     The high-profile issues for 2017 are expected to be the state’s financial status and an attempt to craft a new K-12 education funding plan, with a pending state Supreme Court ruling likely to direct the Legislature on this matter. Answers to these challenges undoubtedly will require consideration of bills that would amend state income tax law to generate additional revenue.
     On the agricultural agenda, amendments to the state’s water conservation area law and the water rights impairment claim process are expected to be deliberated. In addition, reform of the state’s noxious weed law and modifications to the deer hunting permit system will be debated this session. KLA will be one of several agricultural organizations that will ask legislators to increase maximum truck weights to 90,000 lbs. gross vehicle weight, on six axles only, to more closely harmonize Kansas law with neighboring states.
     KLA legislative affairs staff will monitor and provide input on these and other issues at the Capitol on a daily basis. Weekly updates will appear in the KLA News & Market Report


from January 6


     The U.S. Senate Republican Conference has ratified the selection of Sen. Pat Roberts as chairman of the Senate Committee on Agriculture, Nutrition and Forestry. His appointment as committee chairman for the 115th Congress will be his second term in the position.
     “I look forward to another productive year with a majority in Congress and now with a Republican administration,” said Roberts. “We have an aggressive agenda lined up, from passing a Farm Bill to repealing and replacing Obamacare to meaningful tax reform, reducing regulations and much more.”
     Under his chairmanship in the last Congress, the Senate Ag Committee passed bipartisan legislation and addressed polarizing topics like child nutrition and food labeling. Specifically, Roberts led the committee as it passed emergency wildfire legislation, resolved the country-of-origin meat labeling trade dispute and protected the Farm Bill from proposed changes and cuts.
     Roberts is the only member of Congress in history to hold the chairmanships of both the Senate and House Ag Committees, as well as the title of ranking minority member with both committees.  


from January 5

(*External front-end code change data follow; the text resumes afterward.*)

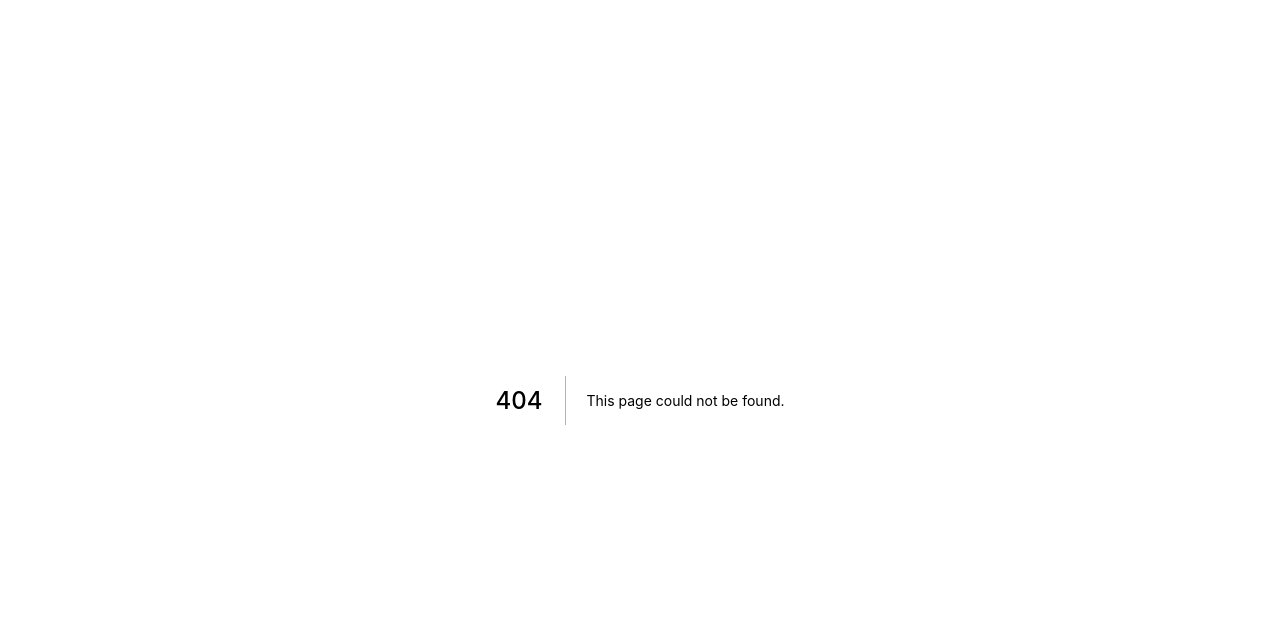
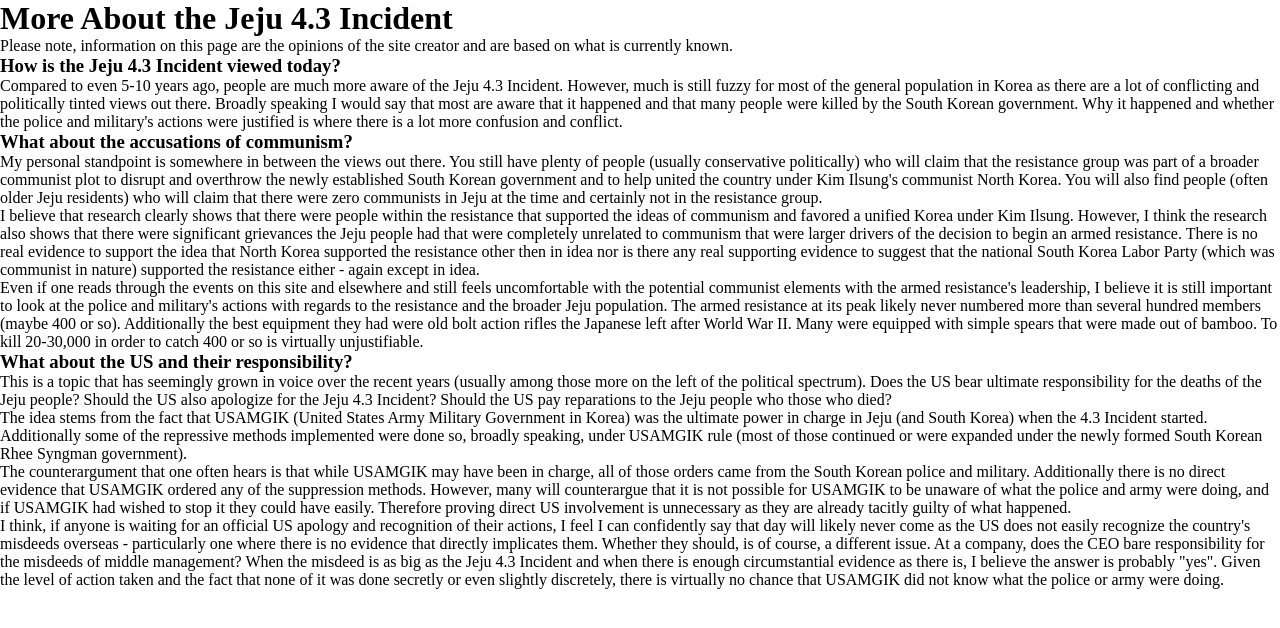
Before and after one commit to jaec0113/jeju43-v2, a Next.js app: page /more in a window 1280 px wide. Before the commit this address had no page. Shown: the top 628 px of the page. Built offline with nearby package versions, Linux system fonts and the light colour scheme; a web font is replaced by a local one.

Commit message:
modify event card, add more info page

```diff
--- /dev/null
+++ b/pages/more.tsx
@@ -0,0 +1,104 @@
+export default function More() {
+  return (
+    <div>
+      <h1>More About the Jeju 4.3 Incident</h1>
+      <p>
+        Please note, information on this page are the opinions of the site
+        creator and are based on what is currently known.
+      </p>
+      <div>
+        <h3>How is the Jeju 4.3 Incident viewed today?</h3>
+        <p>
+          Compared to even 5-10 years ago, people are much more aware of the
+          Jeju 4.3 Incident. However, much is still fuzzy for most of the
+          general population in Korea as there are a lot of conflicting and
+          politically tinted views out there. Broadly speaking I would say that
+          most are aware that it happened and that many people were killed by
+          the South Korean government. Why it happened and whether the police
+          and military{`'`}s actions were justified is where there is a lot more
+          confusion and conflict.
+        </p>
+      </div>
+      <div>
+        <h3>What about the accusations of communism?</h3>
+        <p>
+          My personal standpoint is somewhere in between the views out there.
+          You still have plenty of people (usually conservative politically) who
+          will claim that the resistance group was part of a broader communist
+          plot to disrupt and overthrow the newly established South Korean
+          government and to help united the country under Kim Ilsung{`'`}s
+          communist North Korea. You will also find people (often older Jeju
+          residents) who will claim that there were zero communists in Jeju at
+          the time and certainly not in the resistance group.
+        </p>
+        <p>
+          I believe that research clearly shows that there were people within
+          the resistance that supported the ideas of communism and favored a
+          unified Korea under Kim Ilsung. However, I think the research also
+          shows that there were significant grievances the Jeju people had that
+          were completely unrelated to communism that were larger drivers of the
+          decision to begin an armed resistance. There is no real evidence to
+          support the idea that North Korea supported the resistance other then
+          in idea nor is there any real supporting evidence to suggest that the
+          national South Korea Labor Party (which was communist in nature)
+          supported the resistance either - again except in idea.
+        </p>
+        <p>
+          Even if one reads through the events on this site and elsewhere and
+          still feels uncomfortable with the potential communist elements with
+          the armed resistance{`'`}s leadership, I believe it is still important
+          to look at the police and military{`'`}s actions with regards to the
+          resistance and the broader Jeju population. The armed resistance at
+          its peak likely never numbered more than several hundred members
+          (maybe 400 or so). Additionally the best equipment they had were old
+          bolt action rifles the Japanese left after World War II. Many were
+          equipped with simple spears that were made out of bamboo. To kill
+          20-30,000 in order to catch 400 or so is virtually unjustifiable.
+        </p>
+      </div>
+      <div>
+        <h3>What about the US and their responsibility?</h3>
+        <p>
+          This is a topic that has seemingly grown in voice over the recent
+          years (usually among those more on the left of the political
+          spectrum). Does the US bear ultimate responsibility for the deaths of
+          the Jeju people? Should the US also apologize for the Jeju 4.3
+          Incident? Should the US pay reparations to the Jeju people who those
+          who died?
+        </p>
+        <p>
+          The idea stems from the fact that USAMGIK (United States Army Military
+          Government in Korea) was the ultimate power in charge in Jeju (and
+          South Korea) when the 4.3 Incident started. Additionally some of the
+          repressive methods implemented were done so, broadly speaking, under
+          USAMGIK rule (most of those continued or were expanded under the newly
+          formed South Korean Rhee Syngman government).
+        </p>
+        <p>
+          The counterargument that one often hears is that while USAMGIK may
+          have been in charge, all of those orders came from the South Korean
+          police and military. Additionally there is no direct evidence that
+          USAMGIK ordered any of the suppression methods. However, many will
+          counterargue that it is not possible for USAMGIK to be unaware of what
+          the police and army were doing, and if USAMGIK had wished to stop it
+          they could have easily. Therefore proving direct US involvement is
+          unnecessary as they are already tacitly guilty of what happened.
+        </p>
+        <p>
+          I think, if anyone is waiting for an official US apology and
+          recognition of their actions, I feel I can confidently say that day
+          will likely never come as the US does not easily recognize the country
+          {`'`}s misdeeds overseas - particularly one where there is no evidence
+          that directly implicates them. Whether they should, is of course, a
+          different issue. At a company, does the CEO bare responsibility for
+          the misdeeds of middle management? When the misdeed is as big as the
+          Jeju 4.3 Incident and when there is enough circumstantial evidence as
+          there is, I believe the answer is probably {`"`}yes{`"`}. Given the
+          level of action taken and the fact that none of it was done secretly
+          or even slightly discretely, there is virtually no chance that USAMGIK
+          did not know what the police or army were doing.
+        </p>
+      </div>
+    </div>
+  )
+}
--- a/styles/EventPage.module.scss
+++ b/styles/EventPage.module.scss
@@ -1,7 +1,7 @@
 $primary: rgb(7, 87, 7);
 $secondary: #222222;
 $highlight: rgb(253, 253, 86);
-$light: rgb(245, 245, 245);
+$light: rgb(230, 230, 230);
 
 .eventWrapper {
   width: 100vw;
@@ -34,9 +34,27 @@ $light: rgb(245, 245, 245);
   text-align: center;
 }
 
+.eventDate {
+  text-align: center;
+  margin: 1rem 0;
+}
+
+.eventCard h3 {
+  font-size: 1.25rem;
+  margin: .5em 0;
+}
+
+.eventActors > ul {
+  margin-left: 1.5rem;
+}
+
 .eventStory > p {
-  line-height: 1.25rem;
-  margin: 1rem auto;
+  line-height: 1.5rem;
+  margin: .5em auto;
+}
+
+.eventStory > ul {
+  margin-left: 1.5rem;
 }
 
 .eventStory > hr {
```
Also changed, not shown: components/EventCard.tsx (+4 -6 lines), pages/about.tsx (+7 -11 lines), pages/contact.tsx (+4 -4 lines), pages/events/[slug].tsx (+19 -3 lines), pages/index.tsx (+9 -5 lines), styles/Components.module.scss (+14 -8 lines), styles/Home.module.scss (+13 -7 lines).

     Kansas State University will be hosting two different educational series over the next two months. One will be focused on calving and the other on winter ranch management. 
     Calving schools will be held in various locations across the state through January 17. Conference speakers will share tips on when and how to intervene to assist a cow or heifer giving birth and demonstrate proper use of calving equipment on a life-size scale.
     The winter ranch management series, which will run in January and early February, will include comments from extension educators on profit-enhancing strategies for beef producers. Some of the topics to be discussed will range from winter feeding and cow management to bull buying to vaccination and animal health issues, including the new Veterinary Feed Directive. Each meeting will feature a “town hall” style question and answer session.
     For more information on each series, including dates, locations and how to make reservations, go to